» **What to produce**:
Where an entry holds an image, leave the image out; otherwise reproduce the entry exactly.

» **Available data**:
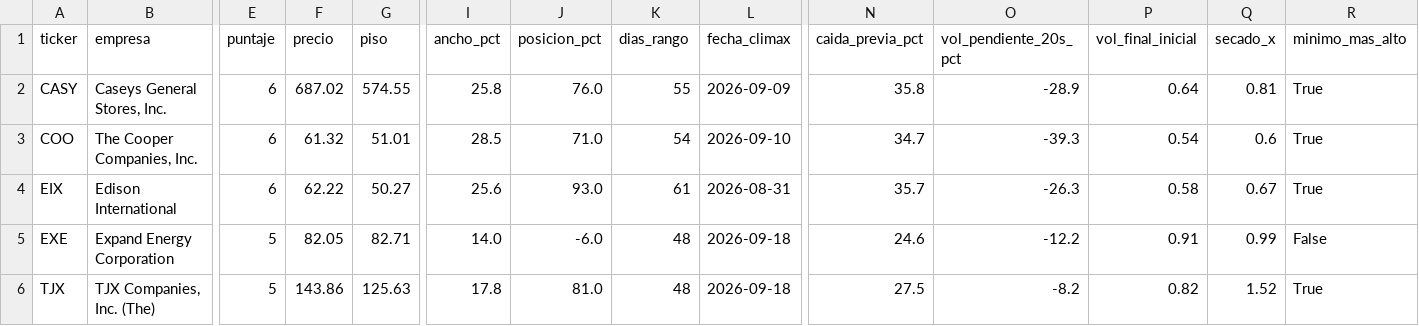
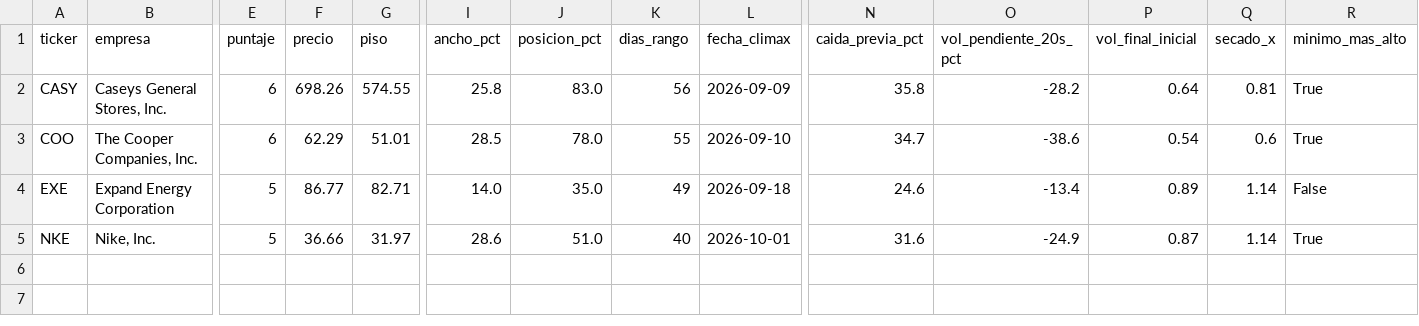
Before and after one commit to jimmychan001/screener-wyckoff, a CSV file: reports/secado.csv, drawn as a sheet; only a part is shown, gaps mark what is left out; removed rows and columns are numbered as before the commit, all else as after; rows hold the shown columns only; the diff names each change by its address in the sheet, - before the commit and + after, or states it on an @@ line.

```diff
--- a/reports/secado.csv
+++ b/reports/secado.csv
-F2 (precio): 687.02
+F2 (precio): 698.26
-J2 (posicion_pct): 76.0
+J2 (posicion_pct): 83.0
-K2 (dias_rango): 55
+K2 (dias_rango): 56
-O2 (vol_pendiente_20s_pct): -28.9
+O2 (vol_pendiente_20s_pct): -28.2
-F3 (precio): 61.32
+F3 (precio): 62.29
-J3 (posicion_pct): 71.0
+J3 (posicion_pct): 78.0
-K3 (dias_rango): 54
+K3 (dias_rango): 55
-O3 (vol_pendiente_20s_pct): -39.3
+O3 (vol_pendiente_20s_pct): -38.6
-row 4: EIX | Edison International | 6 | 62.22 | 50.27 | 25.6 | 93.0 | 61 | 2026-08-31 | 35.7 | -26.3 | 0.58 | 0.67 | True
-F4 (precio): 82.05
+F4 (precio): 86.77
-J4 (posicion_pct): -6.0
+J4 (posicion_pct): 35.0
-K4 (dias_rango): 48
+K4 (dias_rango): 49
-O4 (vol_pendiente_20s_pct): -12.2
+O4 (vol_pendiente_20s_pct): -13.4
-P4 (vol_final_inicial): 0.91
+P4 (vol_final_inicial): 0.89
-Q4 (secado_x): 0.99
+Q4 (secado_x): 1.14
-row 6: TJX | TJX Companies, Inc. (The) | 5 | 143.86 | 125.63 | 17.8 | 81.0 | 48 | 2026-09-18 | 27.5 | -8.2 | 0.82 | 1.52 | True
+row 5: NKE | Nike, Inc. | 5 | 36.66 | 31.97 | 28.6 | 51.0 | 40 | 2026-10-01 | 31.6 | -24.9 | 0.87 | 1.14 | True
```
Also changed, not shown: reports/estrellas.csv, reports/latest.csv, 4 other files.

» **Response area**:
Before and after one commit to jimmychan001/screener-wyckoff, a CSV file: reports/secado.csv, drawn as a sheet; only a part is shown, gaps mark what is left out; removed rows and columns are numbered as before the commit, all else as after; rows hold the shown columns only; the diff names each change by its address in the sheet, - before the commit and + after, or states it on an @@ line.

```diff
--- a/reports/secado.csv
+++ b/reports/secado.csv
-F2 (precio): 687.02
+F2 (precio): 698.26
-J2 (posicion_pct): 76.0
+J2 (posicion_pct): 83.0
-K2 (dias_rango): 55
+K2 (dias_rango): 56
-O2 (vol_pendiente_20s_pct): -28.9
+O2 (vol_pendiente_20s_pct): -28.2
-F3 (precio): 61.32
+F3 (precio): 62.29
-J3 (posicion_pct): 71.0
+J3 (posicion_pct): 78.0
-K3 (dias_rango): 54
+K3 (dias_rango): 55
-O3 (vol_pendiente_20s_pct): -39.3
+O3 (vol_pendiente_20s_pct): -38.6
-row 4: EIX | Edison International | 6 | 62.22 | 50.27 | 25.6 | 93.0 | 61 | 2026-08-31 | 35.7 | -26.3 | 0.58 | 0.67 | True
-F4 (precio): 82.05
+F4 (precio): 86.77
-J4 (posicion_pct): -6.0
+J4 (posicion_pct): 35.0
-K4 (dias_rango): 48
+K4 (dias_rango): 49
-O4 (vol_pendiente_20s_pct): -12.2
+O4 (vol_pendiente_20s_pct): -13.4
-P4 (vol_final_inicial): 0.91
+P4 (vol_final_inicial): 0.89
-Q4 (secado_x): 0.99
+Q4 (secado_x): 1.14
-row 6: TJX | TJX Companies, Inc. (The) | 5 | 143.86 | 125.63 | 17.8 | 81.0 | 48 | 2026-09-18 | 27.5 | -8.2 | 0.82 | 1.52 | True
+row 5: NKE | Nike, Inc. | 5 | 36.66 | 31.97 | 28.6 | 51.0 | 40 | 2026-10-01 | 31.6 | -24.9 | 0.87 | 1.14 | True
```
Also changed, not shown: reports/estrellas.csv, reports/latest.csv, 4 other files.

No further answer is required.